Stadia is quickly becoming one of Google’s most controversial products and, for the first time, it’s not because of privacy concerns. The launch has been rocky at best but Google really has little choice but to keep moving forward. In fact, it has just put up the product page for what is perhaps Stadia’s first nonessential accessory, a $15 clip that holds your Pixel phone in place above the Stadia Controller. Presuming you have both, of course.
To be clear, you don’t actually need a Stadia Controller to use Stadia. Except when you’re playing on a Chromecast Ultra or already have one anyway. In case you want to use that controller with, say, a Pixel phone, then you’ll probably want something to keep the two pieces together in a stable way.
That’s where the Claw “power support” comes in. In typical Google fashion, it didn’t settle for some third-party clip that didn’t satisfy one criteria. Unlike typical clips for smartphone and game pads, the Claw raises the phone above the controller, almost obstructing the view of the controls.

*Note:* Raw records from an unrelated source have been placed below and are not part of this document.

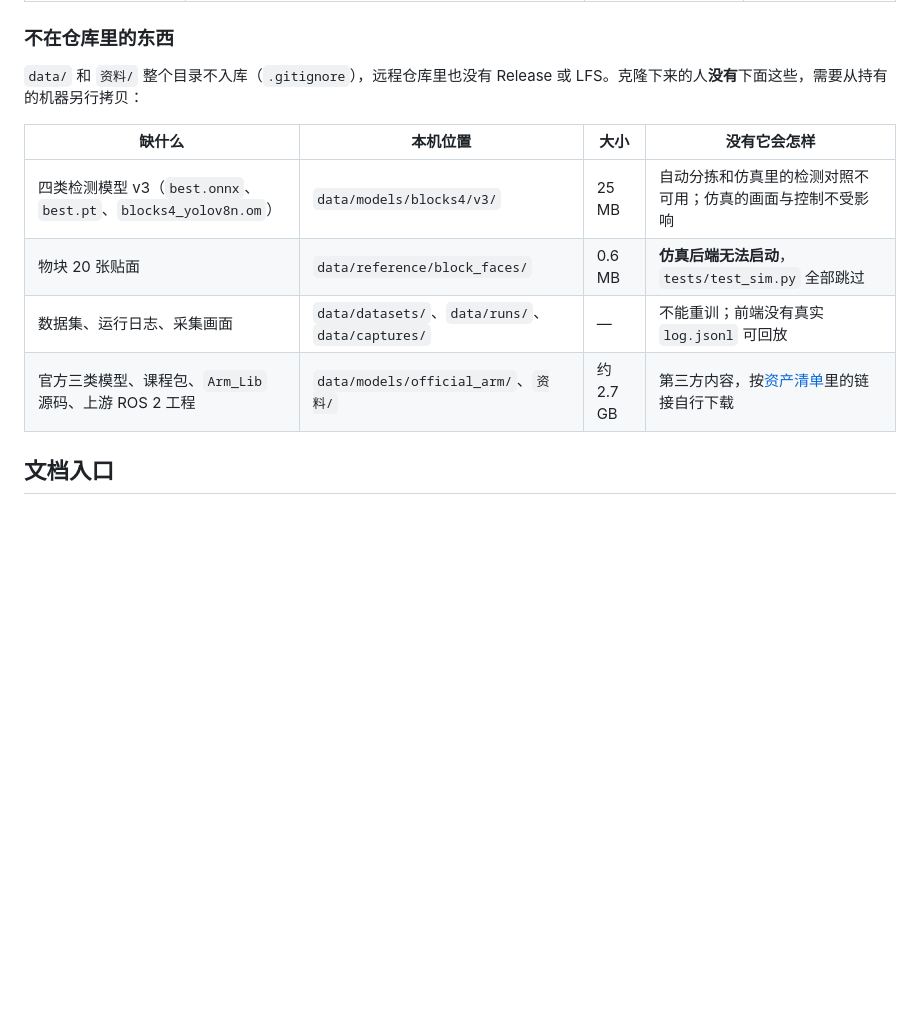
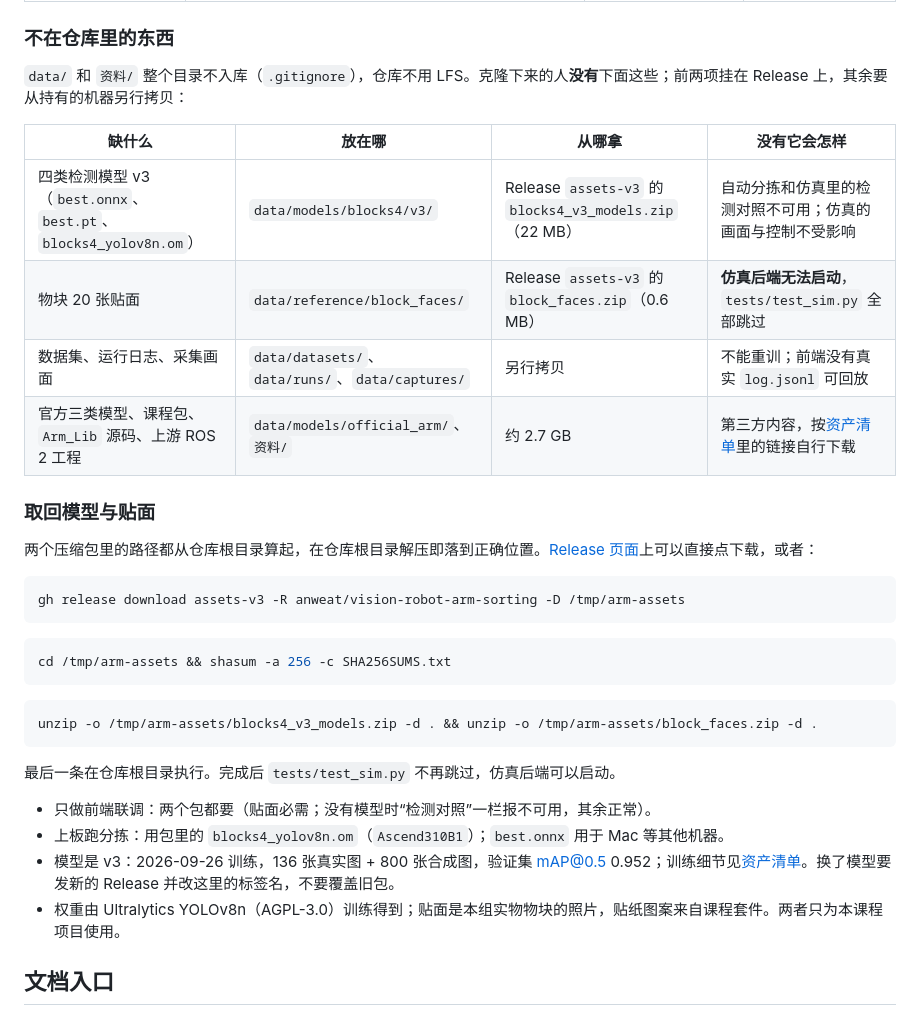
Before and after one commit to Yu-717/vision-robot-arm-sorting, a Markdown page: README.md, the part around the change. GitHub-like rendering; blank space fills up the shorter version.

Commit message:
README：说明模型与物块贴面从 Release assets-v3 取回的步骤
Co-Authored-By: Claude Opus 5.5 <noreply@anthropic.com>

````diff
--- a/README.md
+++ b/README.md
@@ -39,14 +39,37 @@
 
 ### 不在仓库里的东西
 
-`data/` 和 `资料/` 整个目录不入库（`.gitignore`），远程仓库里也没有 Release 或 LFS。克隆下来的人**没有**下面这些，需要从持有的机器另行拷贝：
+`data/` 和 `资料/` 整个目录不入库（`.gitignore`），仓库不用 LFS。克隆下来的人**没有**下面这些；前两项挂在 Release 上，其余要从持有的机器另行拷贝：
 
-| 缺什么 | 本机位置 | 大小 | 没有它会怎样 |
+| 缺什么 | 放在哪 | 从哪拿 | 没有它会怎样 |
 |---|---|---|---|
-| 四类检测模型 v3（`best.onnx`、`best.pt`、`blocks4_yolov8n.om`） | `data/models/blocks4/v3/` | 25 MB | 自动分拣和仿真里的检测对照不可用；仿真的画面与控制不受影响 |
-| 物块 20 张贴面 | `data/reference/block_faces/` | 0.6 MB | **仿真后端无法启动**，`tests/test_sim.py` 全部跳过 |
-| 数据集、运行日志、采集画面 | `data/datasets/`、`data/runs/`、`data/captures/` | — | 不能重训；前端没有真实 `log.jsonl` 可回放 |
+| 四类检测模型 v3（`best.onnx`、`best.pt`、`blocks4_yolov8n.om`） | `data/models/blocks4/v3/` | Release `assets-v3` 的 `blocks4_v3_models.zip`（22 MB） | 自动分拣和仿真里的检测对照不可用；仿真的画面与控制不受影响 |
+| 物块 20 张贴面 | `data/reference/block_faces/` | Release `assets-v3` 的 `block_faces.zip`（0.6 MB） | **仿真后端无法启动**，`tests/test_sim.py` 全部跳过 |
+| 数据集、运行日志、采集画面 | `data/datasets/`、`data/runs/`、`data/captures/` | 另行拷贝 | 不能重训；前端没有真实 `log.jsonl` 可回放 |
 | 官方三类模型、课程包、`Arm_Lib` 源码、上游 ROS 2 工程 | `data/models/official_arm/`、`资料/` | 约 2.7 GB | 第三方内容，按[资产清单](docs/atlas-200i-dk-a2/09-资产清单.md)里的链接自行下载 |
+
+### 取回模型与贴面
+
+两个压缩包里的路径都从仓库根目录算起，在仓库根目录解压即落到正确位置。[Release 页面](https://github.com/anweat/vision-robot-arm-sorting/releases/tag/assets-v3)上可以直接点下载，或者：
+
+```sh
+gh release download assets-v3 -R anweat/vision-robot-arm-sorting -D /tmp/arm-assets
+```
+
+```sh
+cd /tmp/arm-assets && shasum -a 256 -c SHA256SUMS.txt
+```
+
+```sh
+unzip -o /tmp/arm-assets/blocks4_v3_models.zip -d . && unzip -o /tmp/arm-assets/block_faces.zip -d .
+```
+
+最后一条在仓库根目录执行。完成后 `tests/test_sim.py` 不再跳过，仿真后端可以启动。
+
+- 只做前端联调：两个包都要（贴面必需；没有模型时“检测对照”一栏报不可用，其余正常）。
+- 上板跑分拣：用包里的 `blocks4_yolov8n.om`（`Ascend310B1`）；`best.onnx` 用于 Mac 等其他机器。
+- 模型是 v3：2026-09-26 训练，136 张真实图 + 800 张合成图，验证集 mAP@0.5 0.952；训练细节见[资产清单](docs/atlas-200i-dk-a2/09-资产清单.md)。换了模型要发新的 Release 并改这里的标签名，不要覆盖旧包。
+- 权重由 Ultralytics YOLOv8n（AGPL-3.0）训练得到；贴面是本组实物物块的照片，贴纸图案来自课程套件。两者只为本课程项目使用。
 
 ## 文档入口
 
````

This creates an effect of making the phone look like it’s floating above the Stadia Controller.
Unlike other clips, the Claw isn’t adjustable, at least not as far as the angle and distance is concerned. The phone grip itself is adjustable, thankfully, to accommodate both Pixel 3 and Pixel 4 generations, including their XL counterparts. This bodes well for future phones outside of the Pixel brand, when Stadia actually starts supporting those.
The Stadia Claw will set you back $14.99 though, when it actually becomes available for purchase, a date remains unknown. The clip is also custom made to fit the Stadia Controller and that alone so forget about trying to put it on other gamepads. Not unless you’re willing to potentially scratch your precious controller.
That said, it seems that the Power Support Clip is being faithful to its name a bit too much. As Chris Burns found out in his review of Google Stadia, this Claw almost literally does claw on the phone. Despite being designed with the Pixel phones in mind, it doesn’t exactly take into account the position of these phone’s volume rocker buttons, keeping them pressed constantly unless you actually put the Pixel phone off-center. Definitely an ugly workaround for a supposedly well-designed $15 accessory.